Since then, the city’s Office of Historic Preservation (OHP), the Historic and Design Review Commission, the San Antonio Conservation Society, the Government Hill Alliance, and AIA San Antonio have come out in opposition of the demolition request. In response, OHP submitted a request to begin the process of labeling the house-turned-apartments a historic landmark.
But on Thursday, with no real discussion, the City Council voted to deny the request.
To understand why this is important, let’s do some reverse engineering.
Jefferson Bank plans to build its headquarters on the northeast corner of Broadway and Grayson Street, the San Antonio Express-News reported in late June. The only structure in that square block that will remain untouched is the Still Golden Social House bar. The remaining buildings are an old mix of commercial and residential.
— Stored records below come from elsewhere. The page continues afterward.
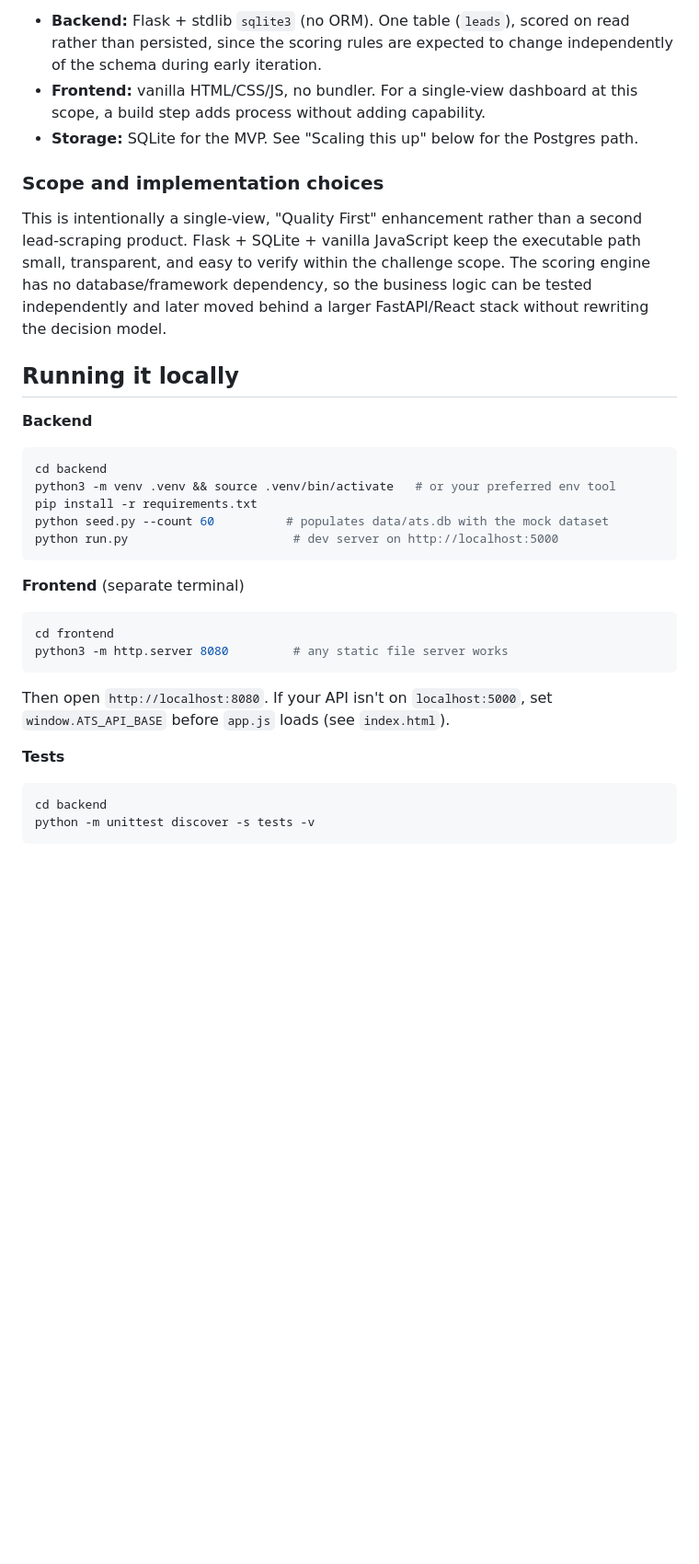
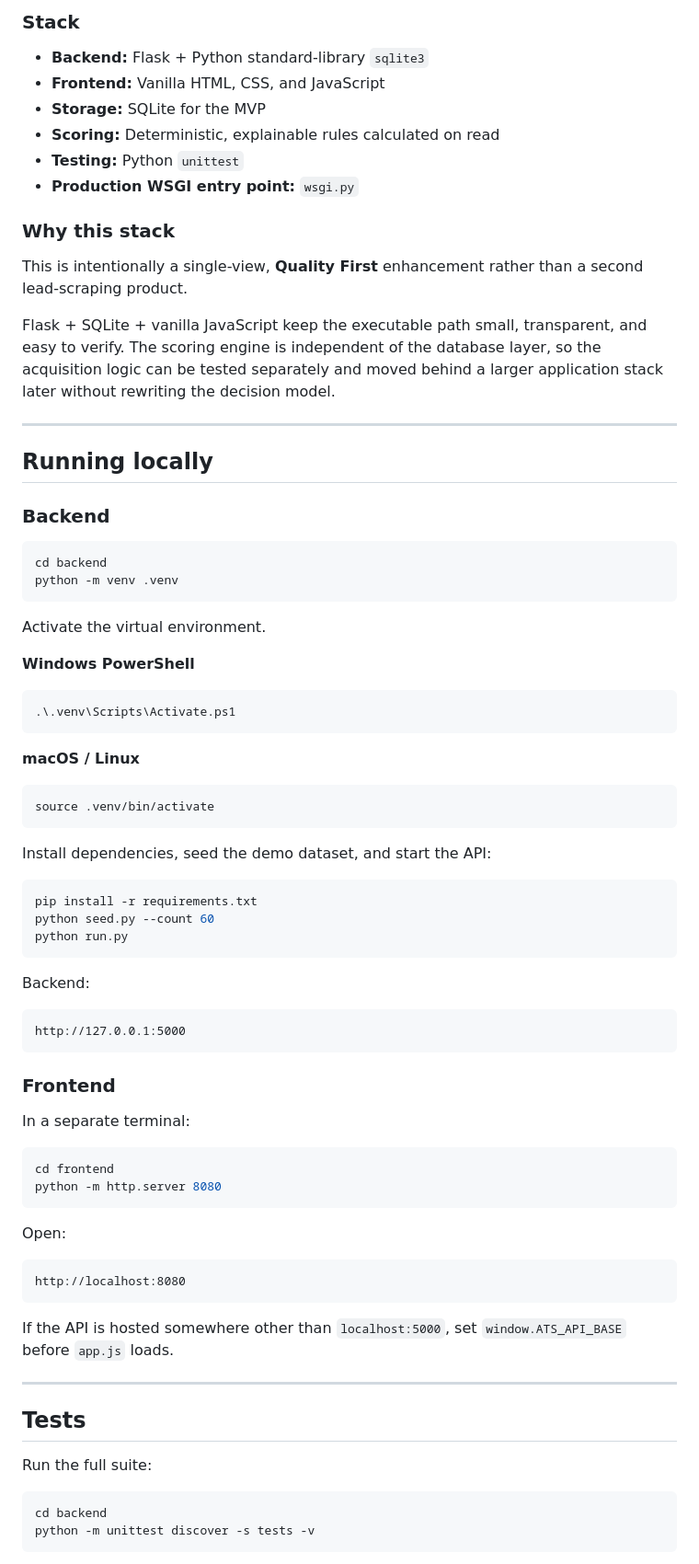
Before and after one commit to YaswanthSai2003/acquisition-target-score, a Markdown page: README.md, the part around one of its changes. Shown at 92% size. Drawn GitHub-style; blank space fills up the shorter version.

````diff
--- a/README.md
+++ b/README.md
@@ -79,42 +89,82 @@ and every scoring assumption is inspectable.
 ```
 
-- **Backend:** Flask + stdlib `sqlite3` (no ORM). One table (`leads`), scored
-  on read rather than persisted, since the scoring rules are expected to
-  change independently of the schema during early iteration.
-- **Frontend:** vanilla HTML/CSS/JS, no bundler. For a single-view dashboard
-  at this scope, a build step adds process without adding capability.
-- **Storage:** SQLite for the MVP. See "Scaling this up" below for the
-  Postgres path.
+### Stack
 
-### Scope and implementation choices
+- **Backend:** Flask + Python standard-library `sqlite3`
+- **Frontend:** Vanilla HTML, CSS, and JavaScript
+- **Storage:** SQLite for the MVP
+- **Scoring:** Deterministic, explainable rules calculated on read
+- **Testing:** Python `unittest`
+- **Production WSGI entry point:** `wsgi.py`
 
-This is intentionally a single-view, "Quality First" enhancement rather than a
-second lead-scraping product. Flask + SQLite + vanilla JavaScript keep the executable
-path small, transparent, and easy to verify within the challenge scope. The scoring
-engine has no database/framework dependency, so the business logic can be tested
-independently and later moved behind a larger FastAPI/React stack without rewriting
-the decision model.
+### Why this stack
 
-## Running it locally
+This is intentionally a single-view, **Quality First** enhancement rather than a second lead-scraping product.
 
-**Backend**
+Flask + SQLite + vanilla JavaScript keep the executable path small, transparent, and easy to verify. The scoring engine is independent of the database layer, so the acquisition logic can be tested separately and moved behind a larger application stack later without rewriting the decision model.
+
+---
+
+## Running locally
+
+### Backend
+
 ```bash
 cd backend
-python3 -m venv .venv && source .venv/bin/activate   # or your preferred env tool
-pip install -r requirements.txt
-python seed.py --count 60          # populates data/ats.db with the mock dataset
-python run.py                       # dev server on http://localhost:5000
+python -m venv .venv
 ```
 
-**Frontend** (separate terminal)
+Activate the virtual environment.
+
+**Windows PowerShell**
+
+```powershell
+.\.venv\Scripts\Activate.ps1
+```
+
+**macOS / Linux**
+
+```bash
+source .venv/bin/activate
+```
+
+Install dependencies, seed the demo dataset, and start the API:
+
+```bash
+pip install -r requirements.txt
+python seed.py --count 60
+python run.py
+```
+
+Backend:
+
+```text
+http://127.0.0.1:5000
+```
+
+### Frontend
+
+In a separate terminal:
+
 ```bash
 cd frontend
-python3 -m http.server 8080         # any static file server works
+python -m http.server 8080
 ```
-Then open `http://localhost:8080`. If your API isn't on `localhost:5000`,
-set `window.ATS_API_BASE` before `app.js` loads (see `index.html`).
 
-**Tests**
+Open:
+
+```text
+http://localhost:8080
+```
+
+If the API is hosted somewhere other than `localhost:5000`, set `window.ATS_API_BASE` before `app.js` loads.
+
+---
+
+## Tests
+
+Run the full suite:
+
 ```bash
 cd backend
 python -m unittest discover -s tests -v
````
Also changed, not shown: other parts of README.md (+175 -173 lines), docs/ats-dashboard.png (added), docs/ats-score-breakdown.png (added), docs/screenshot_drawer.png (deleted), docs/screenshot_full.png (deleted).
But not all structures there will be demolished. Three shotgun-style homes (below) on North Alamo Street will be moved to 705 E. Grayson St., once the 1922 two-story apartment house is demolished, said attorney Patrick Christensen, who represents Biernacki as well as Milam Real Estate Capital, the S.A.-based developer behind Jefferson Bank’s headquarters.
Typically, these types of historic preservation battles tend to take on a life of their own. (In 2015, I covered one a block up Grayson Street that involved the same actors — the Government Hill Alliance vs. Biernacki.) But this one, not so much. All of the opposition flew under the radar.
The home, once owned by Dr. Charles Craig Cade, is located in the Government Hill neighborhood, but outside the Government Hill Historic District, which is why it isn’t automatically deemed a historic structure.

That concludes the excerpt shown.